OPEC raises long-term oil demand outlook, calls for investment

ABU DHABI — OPEC has raised its medium- to long-term global oil demand forecast in its annual outlook released on Monday, saying $12.1 trillion in investment will be needed to meet this demand despite the energy transition. .

The Organization of the Petroleum Exporting Countries’ 2022 World Oil Outlook view contrasts with that of other forecasters who see oil demand peaking by 2030 due to the rise of renewable energy and electric vehicles.

Growth in oil demand over the next decade will be a boost for OPEC, whose 13 member countries depend on oil revenues.

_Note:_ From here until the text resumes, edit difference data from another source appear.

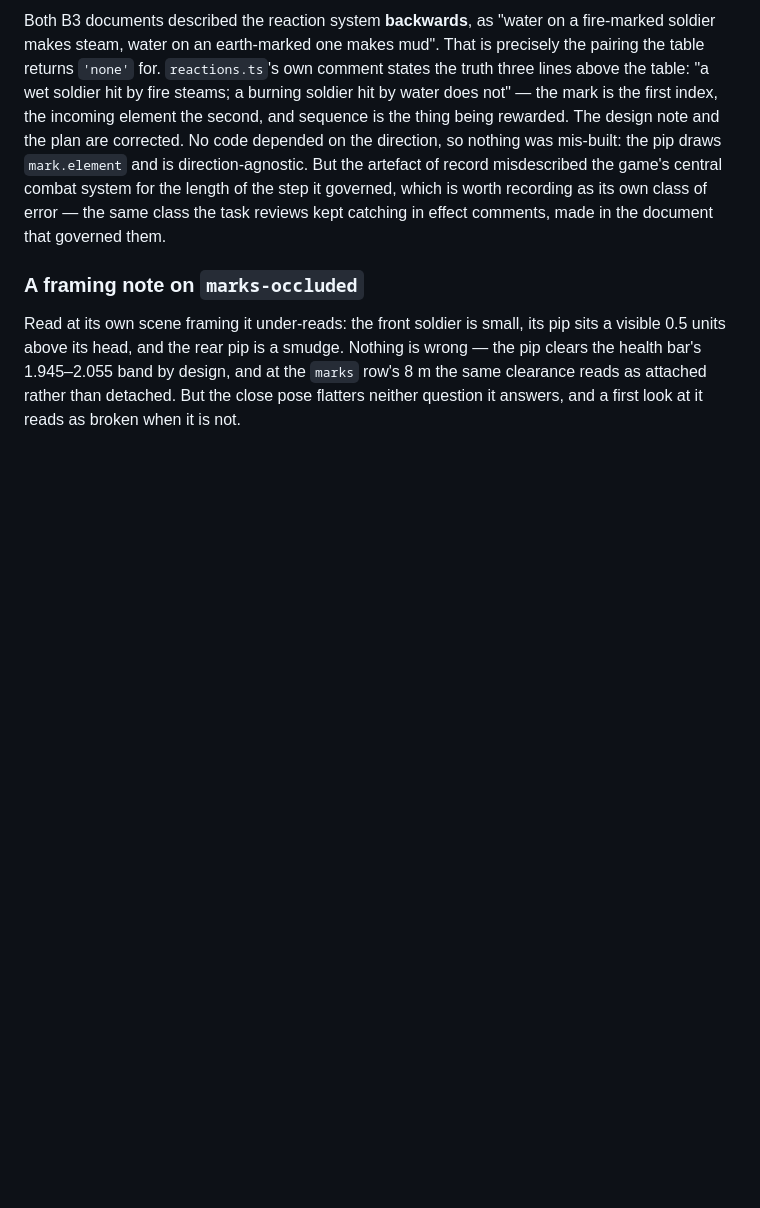
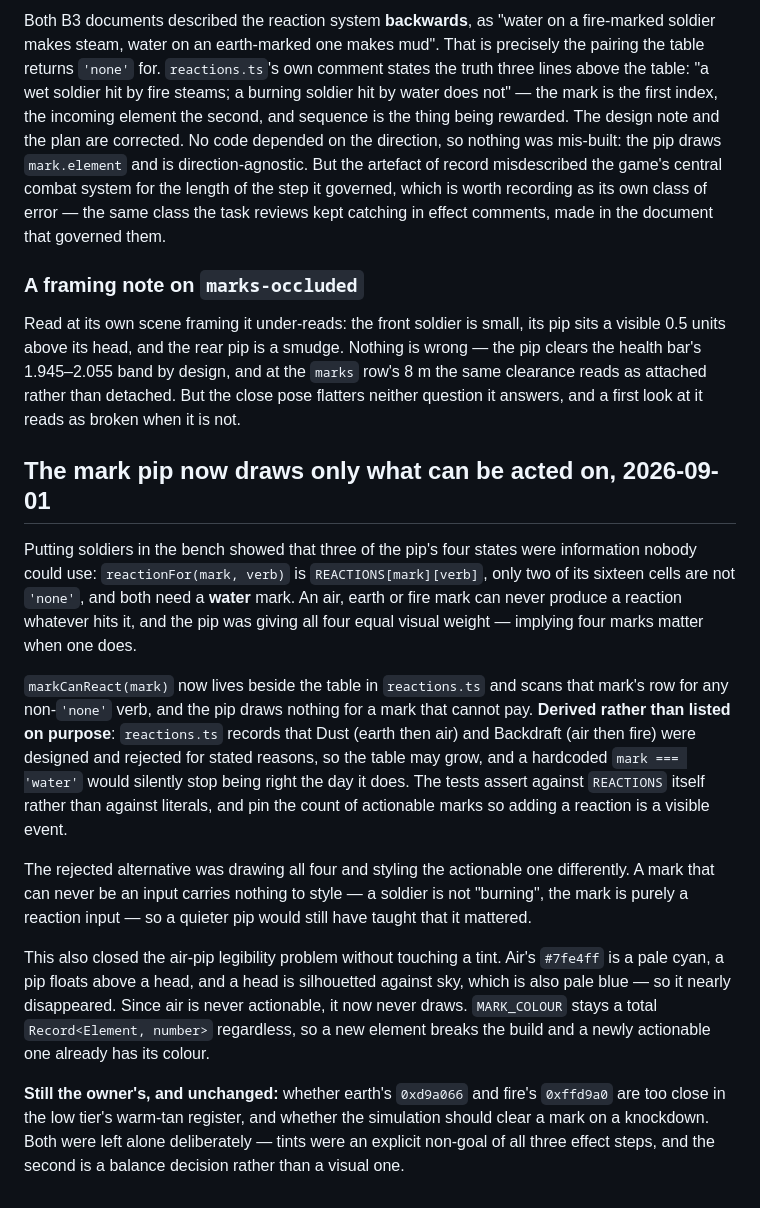
Before and after one commit to DanielNygaard00/airbender-skies, a Markdown page: docs/deferred-findings.md, the part around the change. GitHub-like rendering; blank space fills up the shorter version.

Commit message:
Record the closed debt and the pip's new actionability rule

```diff
--- a/docs/deferred-findings.md
+++ b/docs/deferred-findings.md
@@ -384,3 +384,34 @@ Read at its own scene framing it under-reads: the front soldier is small, its pi
 health bar's 1.945–2.055 band by design, and at the `marks` row's 8 m the same clearance reads as
 attached rather than detached. But the close pose flatters neither question it answers, and a
 first look at it reads as broken when it is not.
+
+## The mark pip now draws only what can be acted on, 2026-09-01
+
+Putting soldiers in the bench showed that three of the pip's four states were information nobody
+could use: `reactionFor(mark, verb)` is `REACTIONS[mark][verb]`, only two of its sixteen cells are
+not `'none'`, and both need a **water** mark. An air, earth or fire mark can never produce a
+reaction whatever hits it, and the pip was giving all four equal visual weight — implying four
+marks matter when one does.
+
+`markCanReact(mark)` now lives beside the table in `reactions.ts` and scans that mark's row for
+any non-`'none'` verb, and the pip draws nothing for a mark that cannot pay. **Derived rather than
+listed on purpose**: `reactions.ts` records that Dust (earth then air) and Backdraft (air then
+fire) were designed and rejected for stated reasons, so the table may grow, and a hardcoded
+`mark === 'water'` would silently stop being right the day it does. The tests assert against
+`REACTIONS` itself rather than against literals, and pin the count of actionable marks so adding a
+reaction is a visible event.
+
+The rejected alternative was drawing all four and styling the actionable one differently. A mark
+that can never be an input carries nothing to style — a soldier is not "burning", the mark is
+purely a reaction input — so a quieter pip would still have taught that it mattered.
+
+This also closed the air-pip legibility problem without touching a tint. Air's `#7fe4ff` is a pale
+cyan, a pip floats above a head, and a head is silhouetted against sky, which is also pale blue —
+so it nearly disappeared. Since air is never actionable, it now never draws. `MARK_COLOUR` stays a
+total `Record<Element, number>` regardless, so a new element breaks the build and a newly
+actionable one already has its colour.
+
+**Still the owner's, and unchanged:** whether earth's `0xd9a066` and fire's `0xffd9a0` are too
+close in the low tier's warm-tan register, and whether the simulation should clear a mark on a
+knockdown. Both were left alone deliberately — tints were an explicit non-goal of all three effect
+steps, and the second is a balance decision rather than a visual one.
```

The group has argued that oil should be part of the energy transition and underinvestment is exacerbated as investors focus on economic, social and governance (ESG) issues.

“Total investment in the oil sector will reach $12.1 trillion by 2045,” OPEC Secretary-General Haitham Al-Ghais said in the foreword to the report, saying the figure was up from last year’s estimates. . “However, the chronic underinvestment in the global oil industry in recent years, driven by policies centered around the industry downturn, the COVID-19 pandemic and the end of funding for fossil fuel projects, is a major concern. is the cause.”

OPEC said it would make the shift in 2020 when the pandemic hit demand, eventually slowing down after years of forecasting higher consumption. In the report, OPEC maintains its view that global demand will plateau after 2035.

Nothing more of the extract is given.